Hair texture is categorised into four general categories: straight, wavy, curly or coily.

Using the test, if the hair dries with no bends, it’s straight, while an “S” shape is considered wavy.

If it dries with a defined curl or loop pattern, it’s curly, while a more tightly curled spring or zigzag is coily.

How to work your natural hair texture

Queensland salon owner Meg Bates, of Elvarl Hair Artistry, says once you’ve established your hair texture, you can adjust your haircare and styling techniques to best accommodate it.

Straight hair

This hair is typically smooth and shiny but can lack volume or become greasy.

Meg recommends a lightweight shampoo, conditioner and styling product to “encourage movement and enhance natural shine, without weighing it down”.

Melissa adds that straight hair should be washed every few days and refreshed with dry shampoo to avoid greasiness, and brushed using a soft-bristle brush or wide-toothed comb to avoid excessive pulling and breakage.

Wavy tresses

This hair type is more voluminous than straight hair due to the different-shaped cuticles, but Meg notes it requires “extra moisture as it’s prone to flyaways and dehydration”.

Melissa says hydrating wash products, along with a quality leave-in conditioner, can assist with nourishing and defining the waves while also reducing frizz.

To encourage a natural wave, try curl creams or mousses followed by a smoothing serum.

Both Meg and Melissa recommend letting wavy hair air dry over blow-drying it to avoid frizz.

Curly mane

“Curly hair is characterised by well-defined, distinct and spiral-shaped curls,” Natasha says, adding that the texture’s propensity for frizz and dryness means you need to show it “lots of hydration love”.

Meg recommends shampoos and conditioners specifically for curly hair, “because the ingredients are designed to amplify curl and encourage cuticle shape”.

Natasha and Meg agree that a curly hair styling arsenal needs a quality leave-in curl spray and a lightweight curl gel.

Coily locks

“Coily hair is also known as afro-textured or kinky hair, and the key to embracing its volume and texture is to keep those coils quenched with moisture,” Natasha says.

As with curly hair, moisture-heavy haircare and styling products are essential to help naturally coily hair maintain its unique definition.

“A leave-in curl cream will deeply moisturise and nurture those tight coils, providing all-day softness and shine,” Natasha says.

“And to make those coils pop, a strong hold curl gel is the go-to.”

Consider your hair’s natural length
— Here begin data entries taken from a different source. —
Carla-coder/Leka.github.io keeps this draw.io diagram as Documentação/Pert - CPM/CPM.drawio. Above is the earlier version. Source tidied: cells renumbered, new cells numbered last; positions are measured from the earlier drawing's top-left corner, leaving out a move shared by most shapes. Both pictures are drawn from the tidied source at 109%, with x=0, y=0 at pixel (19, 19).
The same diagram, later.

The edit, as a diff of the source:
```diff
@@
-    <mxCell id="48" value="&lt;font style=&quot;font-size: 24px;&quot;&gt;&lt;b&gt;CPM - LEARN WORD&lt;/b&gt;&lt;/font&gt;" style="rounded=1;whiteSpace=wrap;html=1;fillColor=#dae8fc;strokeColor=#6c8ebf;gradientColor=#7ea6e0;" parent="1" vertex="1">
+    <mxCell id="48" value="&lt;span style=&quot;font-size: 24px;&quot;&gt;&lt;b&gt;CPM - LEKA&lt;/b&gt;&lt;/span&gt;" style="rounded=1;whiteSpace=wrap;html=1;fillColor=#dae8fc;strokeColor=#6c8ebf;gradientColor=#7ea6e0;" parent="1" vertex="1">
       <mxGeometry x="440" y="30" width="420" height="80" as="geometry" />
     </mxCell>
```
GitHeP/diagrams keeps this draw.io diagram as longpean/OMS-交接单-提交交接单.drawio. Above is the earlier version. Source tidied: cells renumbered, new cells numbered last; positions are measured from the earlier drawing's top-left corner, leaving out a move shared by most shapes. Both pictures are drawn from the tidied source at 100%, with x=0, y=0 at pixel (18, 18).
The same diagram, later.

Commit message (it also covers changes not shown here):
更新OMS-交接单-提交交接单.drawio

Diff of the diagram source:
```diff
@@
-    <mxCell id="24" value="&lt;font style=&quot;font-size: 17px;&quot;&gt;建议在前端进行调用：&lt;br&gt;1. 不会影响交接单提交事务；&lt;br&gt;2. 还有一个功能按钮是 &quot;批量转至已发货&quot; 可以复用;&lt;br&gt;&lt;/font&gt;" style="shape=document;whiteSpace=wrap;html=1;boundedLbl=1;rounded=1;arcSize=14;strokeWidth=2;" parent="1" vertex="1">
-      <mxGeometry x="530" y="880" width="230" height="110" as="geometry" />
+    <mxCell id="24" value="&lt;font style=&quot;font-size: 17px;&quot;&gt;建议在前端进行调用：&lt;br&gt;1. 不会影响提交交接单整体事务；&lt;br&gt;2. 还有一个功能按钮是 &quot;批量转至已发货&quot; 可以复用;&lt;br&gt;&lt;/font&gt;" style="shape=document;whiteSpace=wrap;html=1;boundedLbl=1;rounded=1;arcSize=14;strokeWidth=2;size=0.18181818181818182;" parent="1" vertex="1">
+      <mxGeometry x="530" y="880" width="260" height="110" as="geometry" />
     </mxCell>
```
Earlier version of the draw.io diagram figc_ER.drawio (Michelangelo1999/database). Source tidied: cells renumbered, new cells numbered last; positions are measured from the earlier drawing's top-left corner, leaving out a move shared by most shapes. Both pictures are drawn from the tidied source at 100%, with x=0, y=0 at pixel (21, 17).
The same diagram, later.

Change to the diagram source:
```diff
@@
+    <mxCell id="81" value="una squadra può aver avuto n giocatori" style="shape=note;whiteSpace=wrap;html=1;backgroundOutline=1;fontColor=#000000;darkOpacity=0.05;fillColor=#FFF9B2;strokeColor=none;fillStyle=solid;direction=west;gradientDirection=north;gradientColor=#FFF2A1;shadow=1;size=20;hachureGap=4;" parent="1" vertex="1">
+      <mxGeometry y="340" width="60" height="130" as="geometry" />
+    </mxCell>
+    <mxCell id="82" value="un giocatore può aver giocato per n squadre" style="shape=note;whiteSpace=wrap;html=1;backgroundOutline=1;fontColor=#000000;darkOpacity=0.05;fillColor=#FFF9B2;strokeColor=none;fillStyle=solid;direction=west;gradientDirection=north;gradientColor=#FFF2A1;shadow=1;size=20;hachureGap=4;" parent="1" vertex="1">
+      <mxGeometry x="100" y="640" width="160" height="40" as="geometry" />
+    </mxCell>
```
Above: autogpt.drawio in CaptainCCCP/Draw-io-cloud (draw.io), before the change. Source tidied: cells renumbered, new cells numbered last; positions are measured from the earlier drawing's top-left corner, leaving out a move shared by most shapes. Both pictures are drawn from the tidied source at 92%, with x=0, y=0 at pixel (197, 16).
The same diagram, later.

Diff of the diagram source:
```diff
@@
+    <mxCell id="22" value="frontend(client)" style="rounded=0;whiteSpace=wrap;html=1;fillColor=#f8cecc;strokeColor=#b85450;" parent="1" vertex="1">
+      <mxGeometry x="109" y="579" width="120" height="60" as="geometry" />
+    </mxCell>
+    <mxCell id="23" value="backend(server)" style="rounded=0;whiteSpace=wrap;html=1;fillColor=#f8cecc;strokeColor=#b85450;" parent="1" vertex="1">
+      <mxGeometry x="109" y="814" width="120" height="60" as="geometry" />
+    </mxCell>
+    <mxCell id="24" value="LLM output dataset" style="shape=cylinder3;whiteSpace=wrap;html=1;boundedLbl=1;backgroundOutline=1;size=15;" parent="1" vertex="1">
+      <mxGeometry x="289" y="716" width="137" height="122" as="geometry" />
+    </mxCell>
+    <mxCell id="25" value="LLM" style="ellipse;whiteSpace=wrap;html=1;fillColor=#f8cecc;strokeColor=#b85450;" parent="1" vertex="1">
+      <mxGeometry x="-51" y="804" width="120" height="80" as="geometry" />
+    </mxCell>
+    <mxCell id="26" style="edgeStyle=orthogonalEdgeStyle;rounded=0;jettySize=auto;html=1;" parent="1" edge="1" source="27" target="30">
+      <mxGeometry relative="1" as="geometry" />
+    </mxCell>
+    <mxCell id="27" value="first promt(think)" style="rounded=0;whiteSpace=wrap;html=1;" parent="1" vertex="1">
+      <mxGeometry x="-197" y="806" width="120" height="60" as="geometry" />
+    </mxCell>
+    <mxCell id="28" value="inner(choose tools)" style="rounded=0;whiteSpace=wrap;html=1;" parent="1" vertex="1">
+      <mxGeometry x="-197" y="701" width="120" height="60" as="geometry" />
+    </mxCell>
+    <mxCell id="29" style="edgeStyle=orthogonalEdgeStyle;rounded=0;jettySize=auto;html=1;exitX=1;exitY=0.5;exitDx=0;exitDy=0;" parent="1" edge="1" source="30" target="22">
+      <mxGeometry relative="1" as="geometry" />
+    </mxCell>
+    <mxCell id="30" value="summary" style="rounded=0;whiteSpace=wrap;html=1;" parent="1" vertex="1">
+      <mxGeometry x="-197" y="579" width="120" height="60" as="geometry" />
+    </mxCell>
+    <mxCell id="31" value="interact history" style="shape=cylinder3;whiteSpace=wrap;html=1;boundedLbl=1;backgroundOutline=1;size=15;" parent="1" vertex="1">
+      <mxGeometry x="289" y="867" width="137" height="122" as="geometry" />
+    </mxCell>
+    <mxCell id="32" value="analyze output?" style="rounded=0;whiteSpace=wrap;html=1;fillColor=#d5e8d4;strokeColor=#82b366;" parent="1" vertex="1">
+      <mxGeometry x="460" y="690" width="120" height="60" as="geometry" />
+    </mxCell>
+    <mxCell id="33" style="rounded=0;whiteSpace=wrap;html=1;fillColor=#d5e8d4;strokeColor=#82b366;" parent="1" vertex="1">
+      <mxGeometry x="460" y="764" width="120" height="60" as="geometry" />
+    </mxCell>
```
Natural hair texture is only one piece of the puzzle as there’s also natural length and shape to consider.

“I recommend having a professional analyse your hair to determine where it will comfortably grow to,” Meg says.

And finding your natural length is particularly beneficial for those dealing with a cowlick.

“A cowlick is a growth pattern from the hair follicle that cannot be changed – however, the length of your hair can influence how your cowlick behaves,” Melissa explains.

“The right length, combined with part placement and certain weight distribution such as a layered haircut, best accommodates a cowlick.”

The right haircut matters

Natural hair texture, shape and length are the foundations of embracing your natural hair state – but they are not the only considerations.

“During a consultation, your hairdresser will consider facial features, lifestyle and styling routine in addition to how your hair naturally behaves,” Melissa says.

“They will then guide you in understanding your hair type and talk you through the best shapes and hairstyles that will enhance these attributes.”

More on haircare and hair trends:

Written by Sharon Hunt.